Assignment » The task calls for each line of the records below in which the word "ipynb" appears.

═════ Data listing ═════

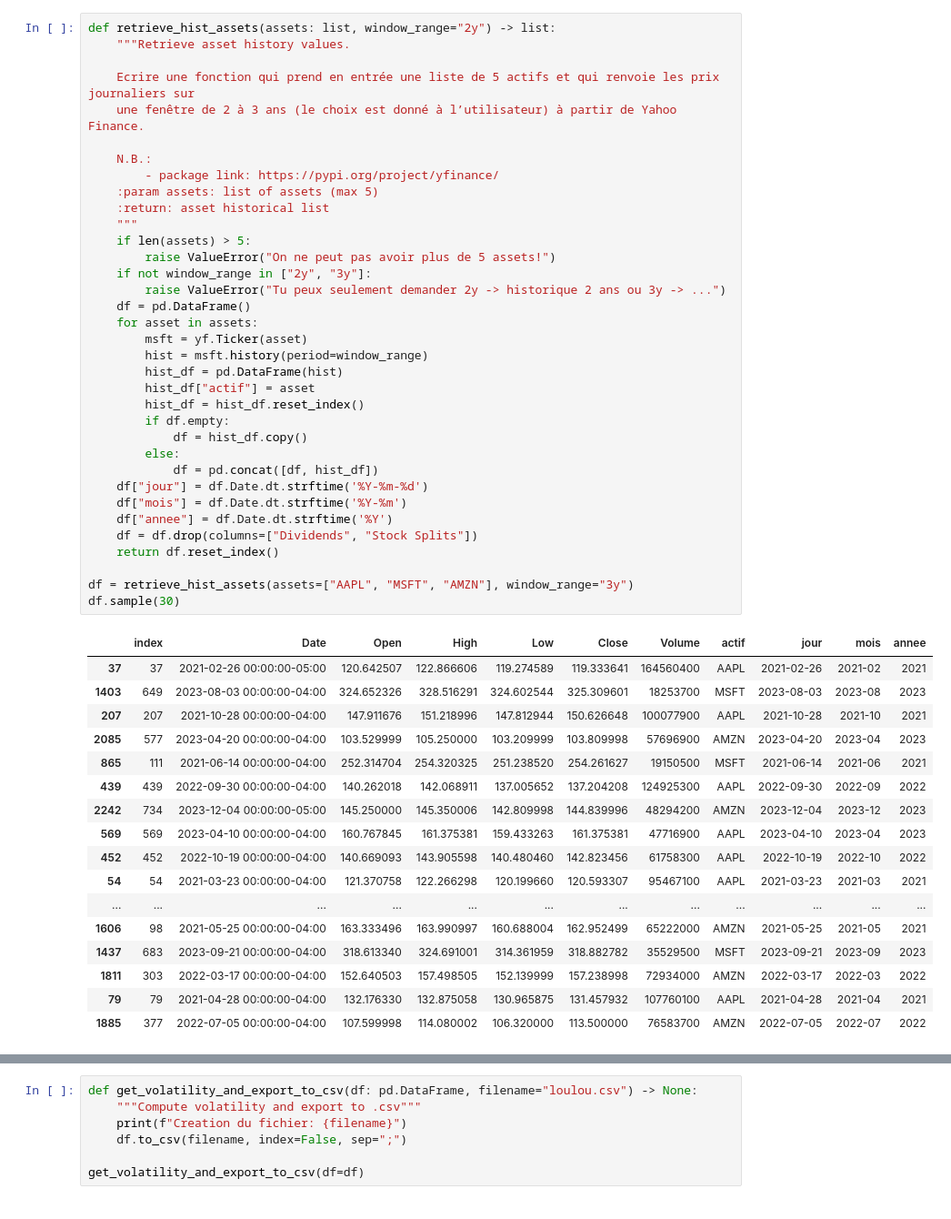
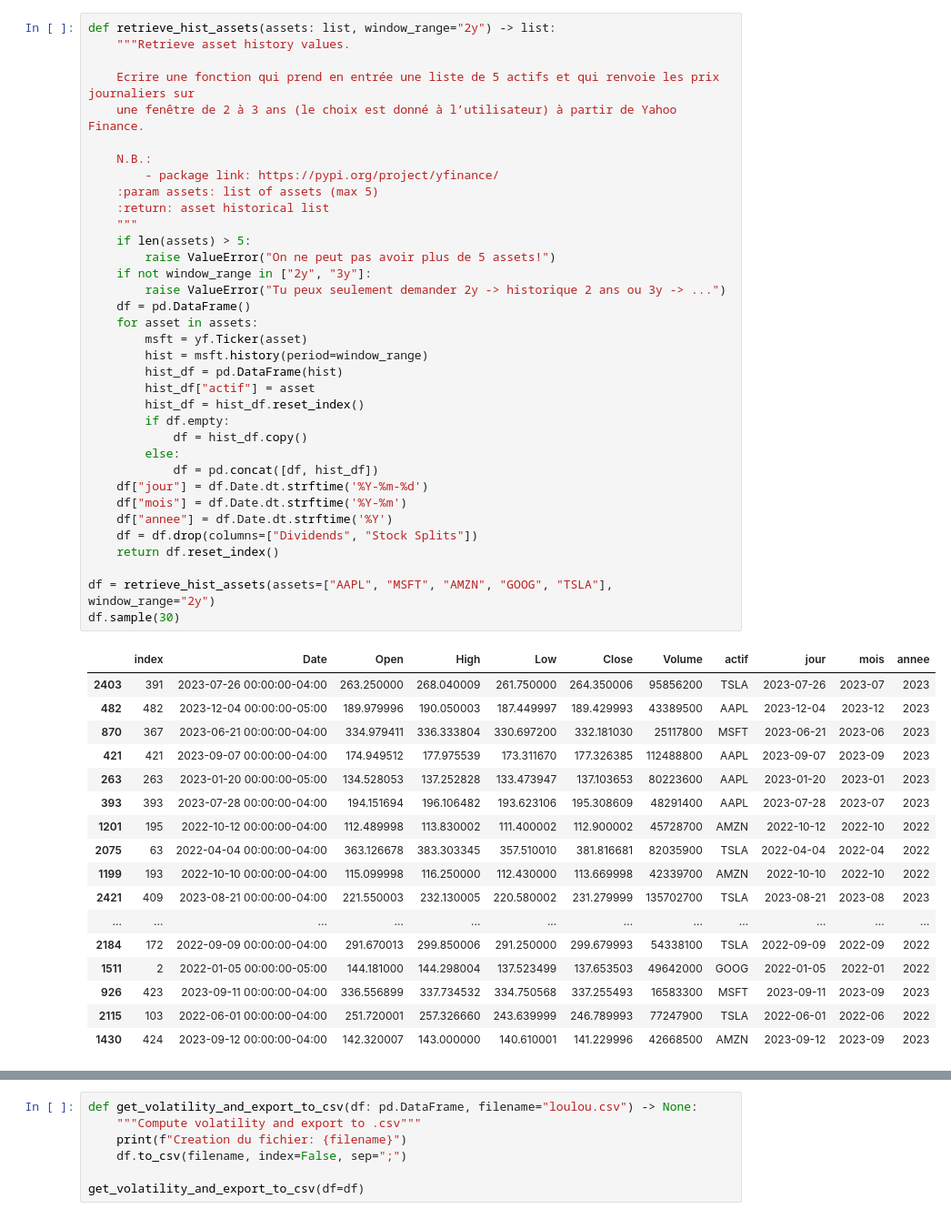
Before and after one commit to BaptPicxDev/exercice-finance-loulou, a Jupyter notebook: loulou.ipynb, the cells around one changed output, grey strips where cells are left out. Shown at 91% size. Drawn from its saved outputs; the diff is of its cells as text.

```diff
--- a/loulou.ipynb
+++ b/loulou.ipynb
@@ -17,50 +18,50 @@ def retrieve_hist_assets(assets: list, window_range="2y") -> list:
 
     N.B.:
         - package link: https://pypi.org/project/yfinance/
     :param assets: list of assets (max 5)
     :return: asset historical list
     """
     if len(assets) > 5:
         raise ValueError("On ne peut pas avoir plus de 5 assets!")
     if not window_range in ["2y", "3y"]:
         raise ValueError("Tu peux seulement demander 2y -> historique 2 ans ou 3y -> ...")
     df = pd.DataFrame()
     for asset in assets:
         msft = yf.Ticker(asset)
         hist = msft.history(period=window_range)
         hist_df = pd.DataFrame(hist)
         hist_df["actif"] = asset
         hist_df = hist_df.reset_index()
         if df.empty:
             df = hist_df.copy()
         else:
             df = pd.concat([df, hist_df])
     df["jour"] = df.Date.dt.strftime('%Y-%m-%d')
     df["mois"] = df.Date.dt.strftime('%Y-%m')
     df["annee"] = df.Date.dt.strftime('%Y')
     df = df.drop(columns=["Dividends", "Stock Splits"])
     return df.reset_index()
 
-df = retrieve_hist_assets(assets=["AAPL", "MSFT", "AMZN"], window_range="3y")
+df = retrieve_hist_assets(assets=["AAPL", "MSFT", "AMZN", "GOOG", "TSLA"], window_range="2y")
 df.sample(30)
 # %% [output]
 |  | index | Date | Open | High | Low | Close | Volume | actif | jour | mois | annee |
-| 37 | 37 | 2021-02-26 00:00:00-05:00 | 120.642507 | 122.866606 | 119.274589 | 119.333641 | 164560400 | AAPL | 2021-02-26 | 2021-02 | 2021 |
-| 1403 | 649 | 2023-08-03 00:00:00-04:00 | 324.652326 | 328.516291 | 324.602544 | 325.309601 | 18253700 | MSFT | 2023-08-03 | 2023-08 | 2023 |
-| 207 | 207 | 2021-10-28 00:00:00-04:00 | 147.911676 | 151.218996 | 147.812944 | 150.626648 | 100077900 | AAPL | 2021-10-28 | 2021-10 | 2021 |
-| 2085 | 577 | 2023-04-20 00:00:00-04:00 | 103.529999 | 105.250000 | 103.209999 | 103.809998 | 57696900 | AMZN | 2023-04-20 | 2023-04 | 2023 |
-| 865 | 111 | 2021-06-14 00:00:00-04:00 | 252.314704 | 254.320325 | 251.238520 | 254.261627 | 19150500 | MSFT | 2021-06-14 | 2021-06 | 2021 |
-| 439 | 439 | 2022-09-30 00:00:00-04:00 | 140.262018 | 142.068911 | 137.005652 | 137.204208 | 124925300 | AAPL | 2022-09-30 | 2022-09 | 2022 |
-| 2242 | 734 | 2023-12-04 00:00:00-05:00 | 145.250000 | 145.350006 | 142.809998 | 144.839996 | 48294200 | AMZN | 2023-12-04 | 2023-12 | 2023 |
-| 569 | 569 | 2023-04-10 00:00:00-04:00 | 160.767845 | 161.375381 | 159.433263 | 161.375381 | 47716900 | AAPL | 2023-04-10 | 2023-04 | 2023 |
-| 452 | 452 | 2022-10-19 00:00:00-04:00 | 140.669093 | 143.905598 | 140.480460 | 142.823456 | 61758300 | AAPL | 2022-10-19 | 2022-10 | 2022 |
-| 54 | 54 | 2021-03-23 00:00:00-04:00 | 121.370758 | 122.266298 | 120.199660 | 120.593307 | 95467100 | AAPL | 2021-03-23 | 2021-03 | 2021 |
+| 2403 | 391 | 2023-07-26 00:00:00-04:00 | 263.250000 | 268.040009 | 261.750000 | 264.350006 | 95856200 | TSLA | 2023-07-26 | 2023-07 | 2023 |
+| 482 | 482 | 2023-12-04 00:00:00-05:00 | 189.979996 | 190.050003 | 187.449997 | 189.429993 | 43389500 | AAPL | 2023-12-04 | 2023-12 | 2023 |
+| 870 | 367 | 2023-06-21 00:00:00-04:00 | 334.979411 | 336.333804 | 330.697200 | 332.181030 | 25117800 | MSFT | 2023-06-21 | 2023-06 | 2023 |
+| 421 | 421 | 2023-09-07 00:00:00-04:00 | 174.949512 | 177.975539 | 173.311670 | 177.326385 | 112488800 | AAPL | 2023-09-07 | 2023-09 | 2023 |
+| 263 | 263 | 2023-01-20 00:00:00-05:00 | 134.528053 | 137.252828 | 133.473947 | 137.103653 | 80223600 | AAPL | 2023-01-20 | 2023-01 | 2023 |
+| 393 | 393 | 2023-07-28 00:00:00-04:00 | 194.151694 | 196.106482 | 193.623106 | 195.308609 | 48291400 | AAPL | 2023-07-28 | 2023-07 | 2023 |
+| 1201 | 195 | 2022-10-12 00:00:00-04:00 | 112.489998 | 113.830002 | 111.400002 | 112.900002 | 45728700 | AMZN | 2022-10-12 | 2022-10 | 2022 |
+| 2075 | 63 | 2022-04-04 00:00:00-04:00 | 363.126678 | 383.303345 | 357.510010 | 381.816681 | 82035900 | TSLA | 2022-04-04 | 2022-04 | 2022 |
+| 1199 | 193 | 2022-10-10 00:00:00-04:00 | 115.099998 | 116.250000 | 112.430000 | 113.669998 | 42339700 | AMZN | 2022-10-10 | 2022-10 | 2022 |
+| 2421 | 409 | 2023-08-21 00:00:00-04:00 | 221.550003 | 232.130005 | 220.580002 | 231.279999 | 135702700 | TSLA | 2023-08-21 | 2023-08 | 2023 |
 | ... | ... | ... | ... | ... | ... | ... | ... | ... | ... | ... | ... |
-| 1606 | 98 | 2021-05-25 00:00:00-04:00 | 163.333496 | 163.990997 | 160.688004 | 162.952499 | 65222000 | AMZN | 2021-05-25 | 2021-05 | 2021 |
-| 1437 | 683 | 2023-09-21 00:00:00-04:00 | 318.613340 | 324.691001 | 314.361959 | 318.882782 | 35529500 | MSFT | 2023-09-21 | 2023-09 | 2023 |
-| 1811 | 303 | 2022-03-17 00:00:00-04:00 | 152.640503 | 157.498505 | 152.139999 | 157.238998 | 72934000 | AMZN | 2022-03-17 | 2022-03 | 2022 |
-| 79 | 79 | 2021-04-28 00:00:00-04:00 | 132.176330 | 132.875058 | 130.965875 | 131.457932 | 107760100 | AAPL | 2021-04-28 | 2021-04 | 2021 |
-| 1885 | 377 | 2022-07-05 00:00:00-04:00 | 107.599998 | 114.080002 | 106.320000 | 113.500000 | 76583700 | AMZN | 2022-07-05 | 2022-07 | 2022 |
+| 2184 | 172 | 2022-09-09 00:00:00-04:00 | 291.670013 | 299.850006 | 291.250000 | 299.679993 | 54338100 | TSLA | 2022-09-09 | 2022-09 | 2022 |
+| 1511 | 2 | 2022-01-05 00:00:00-05:00 | 144.181000 | 144.298004 | 137.523499 | 137.653503 | 49642000 | GOOG | 2022-01-05 | 2022-01 | 2022 |
+| 926 | 423 | 2023-09-11 00:00:00-04:00 | 336.556899 | 337.734532 | 334.750568 | 337.255493 | 16583300 | MSFT | 2023-09-11 | 2023-09 | 2023 |
+| 2115 | 103 | 2022-06-01 00:00:00-04:00 | 251.720001 | 257.326660 | 243.639999 | 246.789993 | 77247900 | TSLA | 2022-06-01 | 2022-06 | 2022 |
+| 1430 | 424 | 2023-09-12 00:00:00-04:00 | 142.320007 | 143.000000 | 140.610001 | 141.229996 | 42668500 | AMZN | 2023-09-12 | 2023-09 | 2023 |
 # %%
 def get_rendement(df: pd.DataFrame) -> pd.DataFrame:
     """
```
Also changed, not shown: parts of 2 cells of this notebook.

═════

Answer to the problem »
Before and after one commit to BaptPicxDev/exercice-finance-loulou, a Jupyter notebook: loulou.ipynb, the cells around one changed output, grey strips where cells are left out. Shown at 91% size. Drawn from its saved outputs; the diff is of its cells as text.
--- a/loulou.ipynb
+++ b/loulou.ipynb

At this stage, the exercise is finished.